Issue #12 - Mar 31, 2001

Welcome to the March MiC Newsletter. Great News -- The MiC Newsletter and the MiC website are both finalists for a 2001 Aurora Award. For Aurora voting month I've managed to scrounge up access to all five Aurora finalists in the Short Form English category. I've also created entry pages for all five finalists in the Long Form English category.  This month we feature a guest editorial by Isaac Szpindel. The Media File has some news and info on Canadian SF shows, movies, actors and filmmakers. The featured website is Sean Russell's new site. The Rush Quote of the Month is one of my personal favorites.

Feel free to send me news, upcoming book releases and especially your comments to


SF News

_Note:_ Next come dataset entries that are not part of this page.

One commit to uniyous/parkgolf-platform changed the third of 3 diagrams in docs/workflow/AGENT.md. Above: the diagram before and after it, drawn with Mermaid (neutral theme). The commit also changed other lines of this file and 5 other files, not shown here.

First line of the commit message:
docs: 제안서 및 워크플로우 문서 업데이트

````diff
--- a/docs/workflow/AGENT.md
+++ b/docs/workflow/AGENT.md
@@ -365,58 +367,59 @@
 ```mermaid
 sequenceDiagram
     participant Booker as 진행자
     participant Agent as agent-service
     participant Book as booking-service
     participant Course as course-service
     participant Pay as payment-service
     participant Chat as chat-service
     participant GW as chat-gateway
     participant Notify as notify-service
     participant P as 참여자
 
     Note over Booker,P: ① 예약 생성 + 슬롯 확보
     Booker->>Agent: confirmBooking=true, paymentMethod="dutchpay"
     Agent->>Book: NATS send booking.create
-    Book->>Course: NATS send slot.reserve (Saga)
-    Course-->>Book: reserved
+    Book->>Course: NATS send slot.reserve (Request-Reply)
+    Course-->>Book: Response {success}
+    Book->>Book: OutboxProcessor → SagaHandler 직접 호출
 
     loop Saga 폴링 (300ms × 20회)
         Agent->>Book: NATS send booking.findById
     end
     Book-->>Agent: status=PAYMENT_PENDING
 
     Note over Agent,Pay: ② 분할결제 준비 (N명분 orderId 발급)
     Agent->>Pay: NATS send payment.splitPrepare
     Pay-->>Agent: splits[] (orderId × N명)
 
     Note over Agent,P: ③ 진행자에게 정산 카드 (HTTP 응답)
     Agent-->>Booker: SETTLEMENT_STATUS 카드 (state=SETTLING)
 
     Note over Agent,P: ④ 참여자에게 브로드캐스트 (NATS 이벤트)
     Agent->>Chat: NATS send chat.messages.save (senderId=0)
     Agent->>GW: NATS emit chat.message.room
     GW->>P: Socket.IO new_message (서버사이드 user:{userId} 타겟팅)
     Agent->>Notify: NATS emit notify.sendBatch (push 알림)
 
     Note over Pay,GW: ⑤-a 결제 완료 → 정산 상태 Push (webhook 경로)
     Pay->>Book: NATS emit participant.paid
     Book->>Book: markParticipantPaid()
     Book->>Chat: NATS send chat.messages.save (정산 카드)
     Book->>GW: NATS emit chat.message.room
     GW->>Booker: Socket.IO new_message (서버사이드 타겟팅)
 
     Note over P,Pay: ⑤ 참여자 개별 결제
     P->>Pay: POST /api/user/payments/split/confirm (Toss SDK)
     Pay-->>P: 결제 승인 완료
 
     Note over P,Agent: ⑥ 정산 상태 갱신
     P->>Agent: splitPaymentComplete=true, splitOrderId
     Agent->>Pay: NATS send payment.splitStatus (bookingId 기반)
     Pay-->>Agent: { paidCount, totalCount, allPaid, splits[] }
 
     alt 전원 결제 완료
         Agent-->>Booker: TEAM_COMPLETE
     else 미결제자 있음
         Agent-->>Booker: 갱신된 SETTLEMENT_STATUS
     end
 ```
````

  • Robert J. Sawyer will be running an intensive four-day science fiction writing workshop this summer at the University of Toronto. Sawyer's workshop will be held as one stream of the Taddle Creek Summer Writers' Workshop, to be held Friday, June 29, to Monday, July 2, 2000. Registration deadline is Wednesday, June 27, 2001. Full information, including registration forms, is now available at: You can also get more info at Rob's website. (source, Rob Sawyer)
  • Official MiC author John Clute will be in Toronto on April 5th at the Merril Collection of Science Fiction, Speculation and Fantasy, 239 College Street. He's in town to promote his new novel, Appleseed. (source, Mici Gold)
  • Be Afraid! an anthology of young adult horror stories published by Tundra Books and edited by Brampton author Edo van Belkom has been selected as an "Our Choice" title by the Canadian Children's Book Centre in Toronto. (More) (source, Edo van Belkom)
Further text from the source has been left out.